Monthly inflation rose by 2.4 percent, slowing from 3.2 percent in May as price gains for nonalcoholic drinks, restaurants and hotels slowed, the Central Bank said Tuesday.
Independent local analysts predict that annual inflation will slow to 25.5 percent by the year's end, as measures to expedite imports and increase domestic production take effect.
President Hugo Chávez last month introduced a series of economic reforms to boost supply by speeding importers' access to U.S. dollars and creating a $1 billion fund to finance public-private joint projects to increase agricultural, oil and manufacturing output.
He also eliminated a 1.5 percent tax on financial transactions, which has already stalled price gains, said Asdrubal Oliveros, an economist at Ecoanalitica, a Caracas consulting firm.
Still, he warned, demand continues to outpace supply, even as private investment falls.
Prices have continued their upward surge in Venezuela even as growth slowed to a four-year low of 4.8 percent during the first quarter. The government has not yet released second-quarter growth figures. Venezuela's Central Bank adopted a new method of measuring inflation this year, incorporating prices in smaller cities, which are often lower than in the capital.
The government has raised various price caps on basic food items, including corn flour and chicken, to stimulate production and combat sporadic food shortages.
Soaring international food prices will further inflate living costs in Venezuela, Oliveros said.

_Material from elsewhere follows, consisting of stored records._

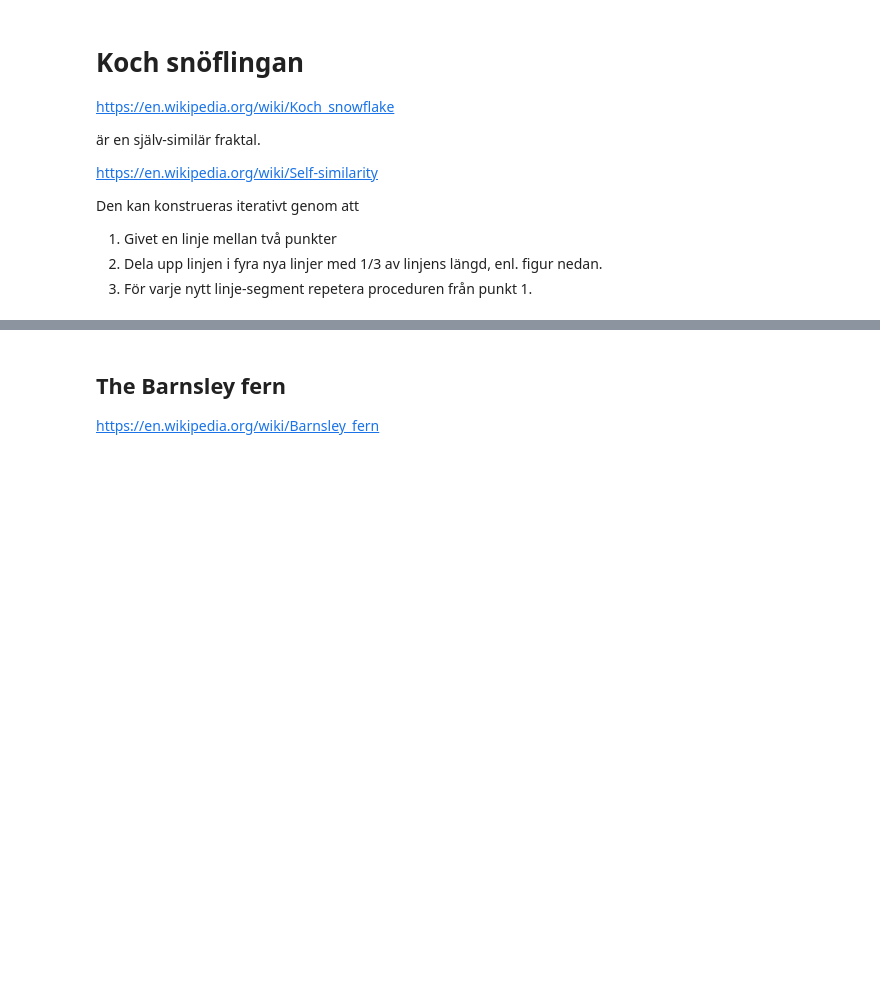
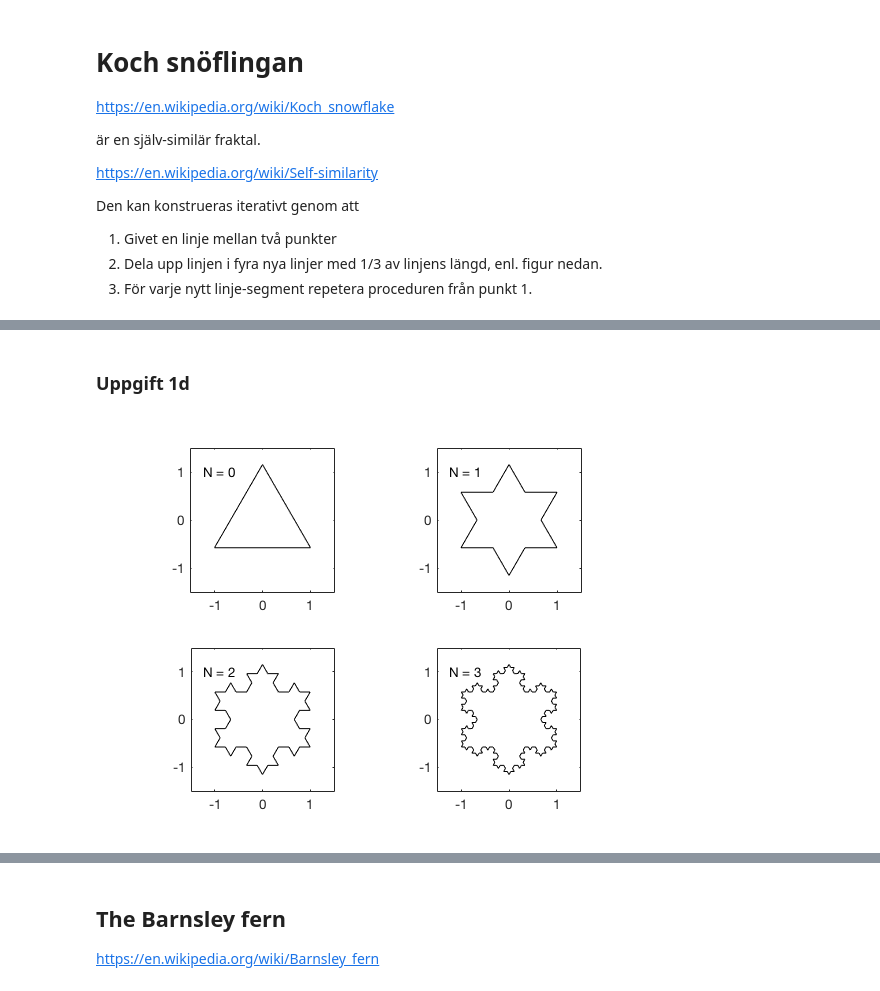
Before and after one commit to HugoStrand/matlab-intro, a Jupyter notebook: Övningar/lösningsförslag/Övning4_Lösningsförslag.ipynb, the cells around one changed output, grey strips where cells are left out. Saved outputs shown, nothing was run; the diff lists cells and outputs as text; code cells hidden in the pictures; blank space fills up the shorter version.

```diff
--- a/Övningar/lösningsförslag/Övning4_Lösningsförslag.ipynb
+++ b/Övningar/lösningsförslag/Övning4_Lösningsförslag.ipynb
@@ -158,12 +122,16 @@ axis('off')
+# %% [markdown]
+### Uppgift 1d
 # %%
 figure()
 for N = 0:3
-    v = koch(v_tri, N, -1);
+    v = koch(v_tri, N);
     subplot(2, 2, N+1)
     plot(v(1,:), v(2, :), '-k')
     xlim([-1.5, 1.5])
     ylim([-1.5, 1.5])
     axis('square')
     text(-1.25, 1, sprintf("N = %i", N))
 end
+# %% [output]
+[figure, added]
 # %%
```
Also changed, not shown: parts of 21 cells of this notebook.
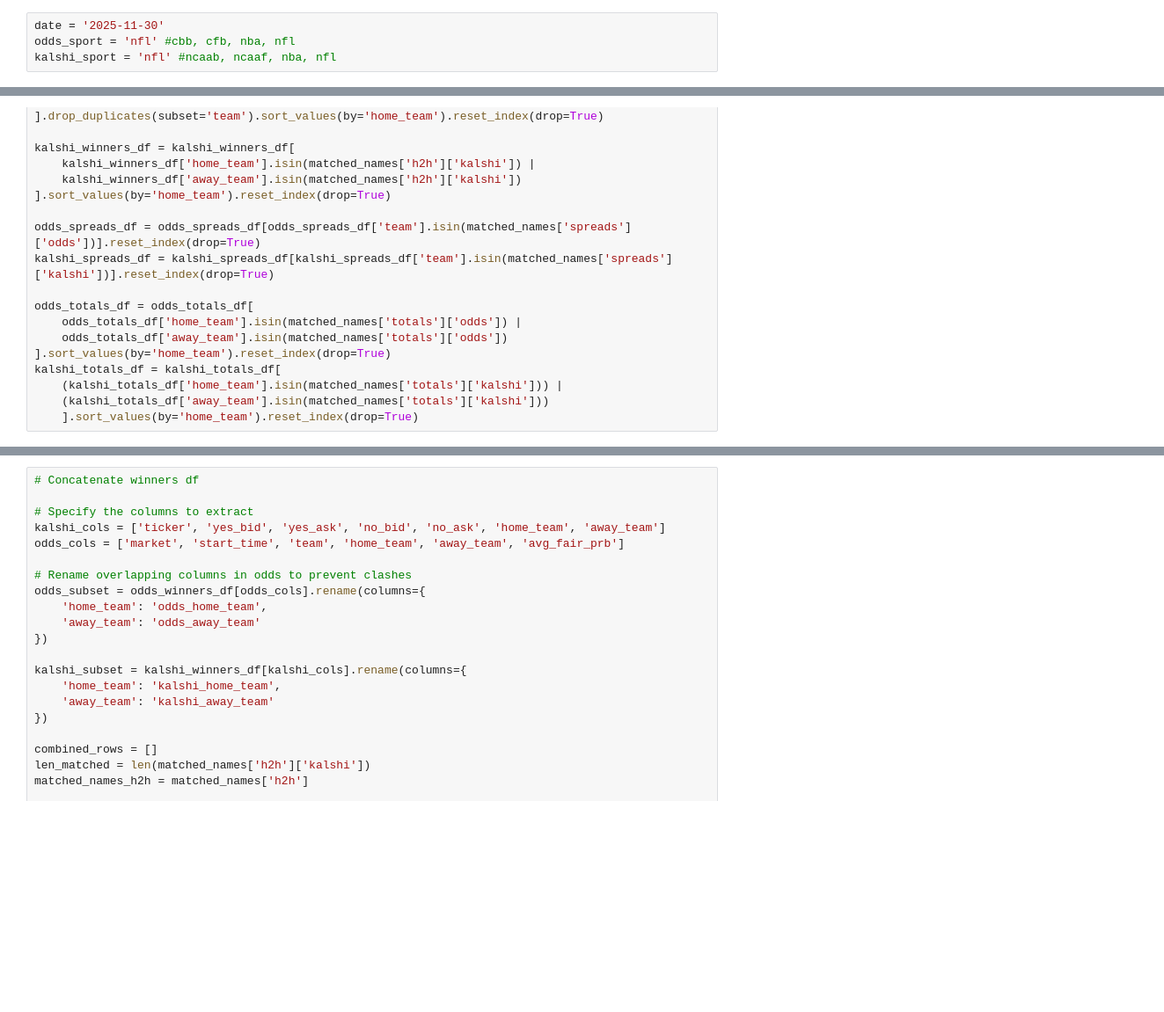
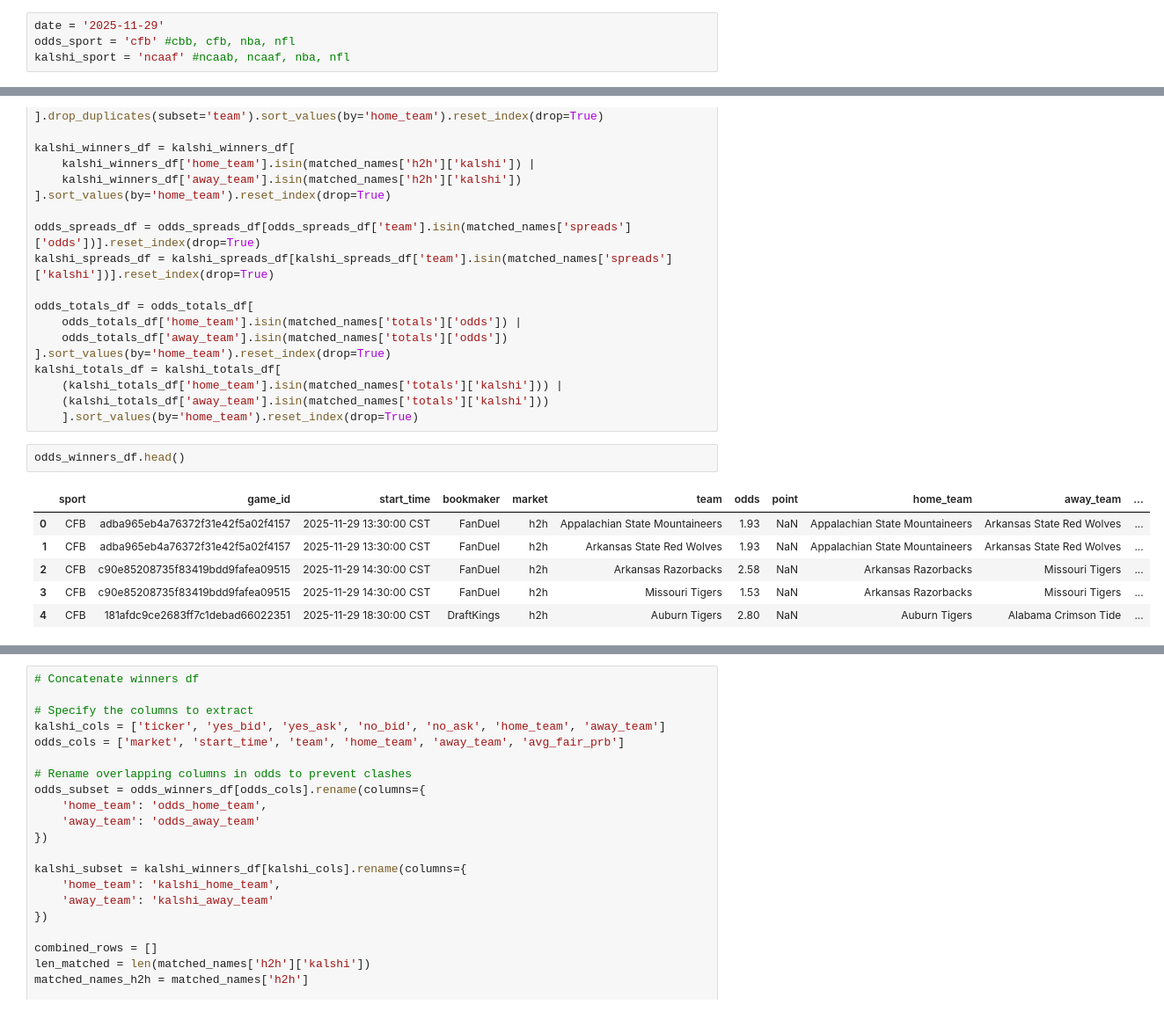
Before and after one commit to bassuaz24/kalshi_bets, a Jupyter notebook: jupyter_archive/cfb_data_analysis.ipynb, the cells around one changed output, grey strips where cells are left out. Shown: that part at 88% size. Cells and saved outputs as stored; diff of their text form; blank space fills up the shorter version.

```diff
--- a/jupyter_archive/cfb_data_analysis.ipynb
+++ b/jupyter_archive/cfb_data_analysis.ipynb
@@ -16,9 +17,9 @@ if my fair probability is wildely different than the midprice, should I weigh it
 
 can i still find edge in a very wide market?
 # %%
-date = '2025-11-30'
-odds_sport = 'nfl' #cbb, cfb, nba, nfl
-kalshi_sport = 'nfl' #ncaab, ncaaf, nba, nfl
+date = '2025-11-29'
+odds_sport = 'cfb' #cbb, cfb, nba, nfl
+kalshi_sport = 'ncaaf' #ncaab, ncaaf, nba, nfl
 # %%
 odds_df = pd.read_csv(f"../data_collection/updated_scripts/oddsapi_outputs/{date}/{odds_sport}_odds.csv")
 odds_df.drop(columns=['league'], inplace=True)
@@ -258,3 +272,12 @@ kalshi_totals_df = kalshi_totals_df[
     (kalshi_totals_df['home_team'].isin(matched_names['totals']['kalshi'])) |
     (kalshi_totals_df['away_team'].isin(matched_names['totals']['kalshi']))
     ].sort_values(by='home_team').reset_index(drop=True)
+# %%
+odds_winners_df.head()
+# %% [output]
+|  | sport | game_id | start_time | bookmaker | market | team | odds | point | home_team | away_team | ... |
+| 0 | CFB | adba965eb4a76372f31e42f5a02f4157 | 2025-11-29 13:30:00 CST | FanDuel | h2h | Appalachian State Mountaineers | 1.93 | NaN | Appalachian State Mountaineers | Arkansas State Red Wolves | ... |
+| 1 | CFB | adba965eb4a76372f31e42f5a02f4157 | 2025-11-29 13:30:00 CST | FanDuel | h2h | Arkansas State Red Wolves | 1.93 | NaN | Appalachian State Mountaineers | Arkansas State Red Wolves | ... |
+| 2 | CFB | c90e85208735f83419bdd9fafea09515 | 2025-11-29 14:30:00 CST | FanDuel | h2h | Arkansas Razorbacks | 2.58 | NaN | Arkansas Razorbacks | Missouri Tigers | ... |
+| 3 | CFB | c90e85208735f83419bdd9fafea09515 | 2025-11-29 14:30:00 CST | FanDuel | h2h | Missouri Tigers | 1.53 | NaN | Arkansas Razorbacks | Missouri Tigers | ... |
+| 4 | CFB | 181afdc9ce2683ff7c1debad66022351 | 2025-11-29 18:30:00 CST | DraftKings | h2h | Auburn Tigers | 2.80 | NaN | Auburn Tigers | Alabama Crimson Tide | ... |
```
Also changed, not shown: parts of 17 cells of this notebook, 14 other files.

''We import 55 percent of what we eat, so you can imagine that the increase in international food prices will affect internal prices,'' Oliveros said.